--- WORK TO BE COMPLETED ---
Find each line below where the word "other" occurs, and copy it.

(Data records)
▬▬▬▬▬▬▬▬▬▬
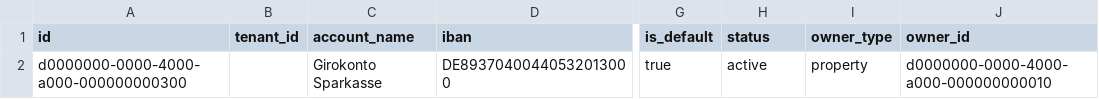
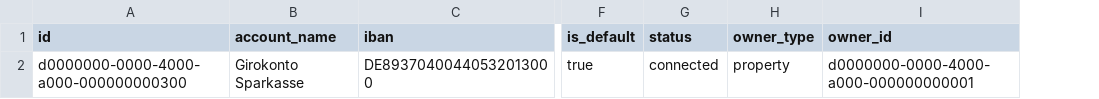
Before and after one commit to thomasstelzl1981/town-square-platform, a CSV file: public/demo-data/demo_bank_accounts.csv, drawn as a sheet; only a part is shown, gaps mark what is left out; removed rows and columns are numbered as before the commit, all else as after; the diff names each change by its address in the sheet, - before the commit and + after, or states it on an @@ line.

```diff
--- a/public/demo-data/demo_bank_accounts.csv
+++ b/public/demo-data/demo_bank_accounts.csv
-column B (tenant_id), empty
-G2 (status): active
+G2 (status): connected
-I2 (owner_id): d0000000-0000-4000-a000-000000000010
+I2 (owner_id): d0000000-0000-4000-a000-000000000001
```
Also changed, not shown: public/demo-data/demo_contacts.csv, public/demo-data/demo_leases.csv, 6 other files.
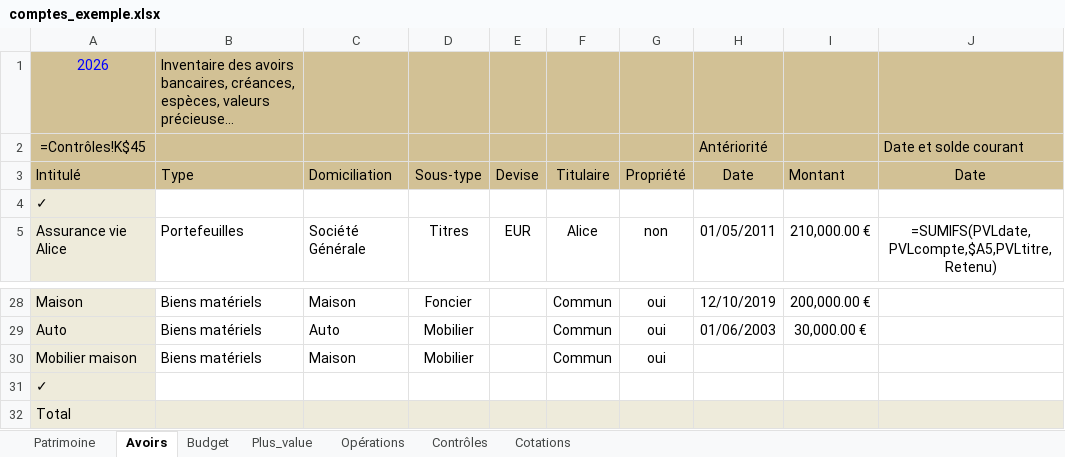
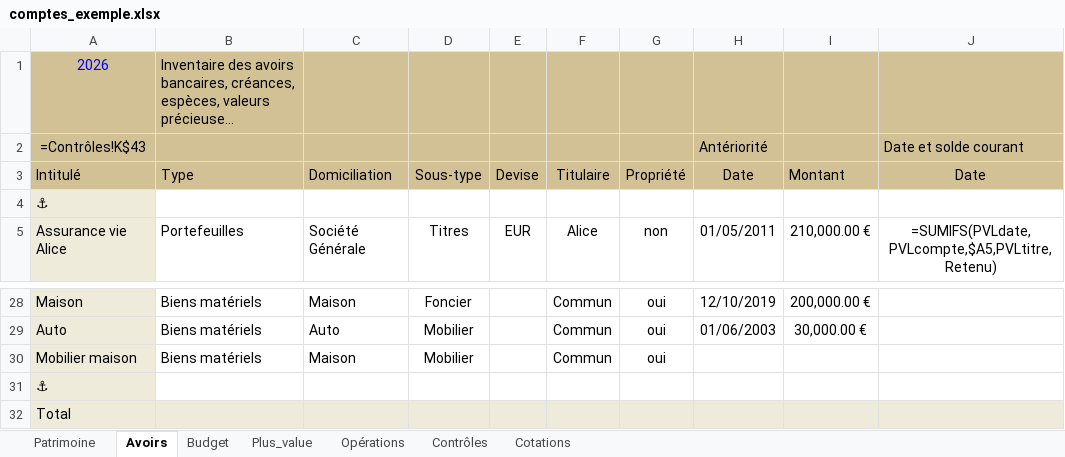
Before and after one commit to mlebas29/Compta, an Excel workbook: comptes_exemple.xlsx, sheet Avoirs, drawn as a sheet; only a part is shown, gaps mark what is left out; long unchanged cells end in …; values as stored, in another font and other column widths than the file's, no borders; formulas without a stored value are shown as written; conditional formats not drawn; the diff names each change by its address in the sheet, - before the commit and + after, or states it on an @@ line.

```diff
--- a/comptes_exemple.xlsx (sheet Avoirs)
+++ b/comptes_exemple.xlsx (sheet Avoirs)
-A2 (Intitulé): =Contrôles!K$45
+A2 (Intitulé): =Contrôles!K$43
-A4 (Intitulé): ✓
+A4 (Intitulé): ⚓
-A31 (Intitulé): ✓
+A31 (Intitulé): ⚓
```
Also changed, not shown: sheet Patrimoine, sheet Contrôles, sheet Budget, sheet Opérations, sheet Cotations, sheet Plus_value, comptes_template.xlsm, 23 other files.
▬▬▬▬▬▬▬▬▬▬
--- TASK SOLUTION ---
Also changed, not shown: public/demo-data/demo_contacts.csv, public/demo-data/demo_leases.csv, 6 other files.
Before and after one commit to mlebas29/Compta, an Excel workbook: comptes_exemple.xlsx, sheet Avoirs, drawn as a sheet; only a part is shown, gaps mark what is left out; long unchanged cells end in …; values as stored, in another font and other column widths than the file's, no borders; formulas without a stored value are shown as written; conditional formats not drawn; the diff names each change by its address in the sheet, - before the commit and + after, or states it on an @@ line.
Also changed, not shown: sheet Patrimoine, sheet Contrôles, sheet Budget, sheet Opérations, sheet Cotations, sheet Plus_value, comptes_template.xlsm, 23 other files.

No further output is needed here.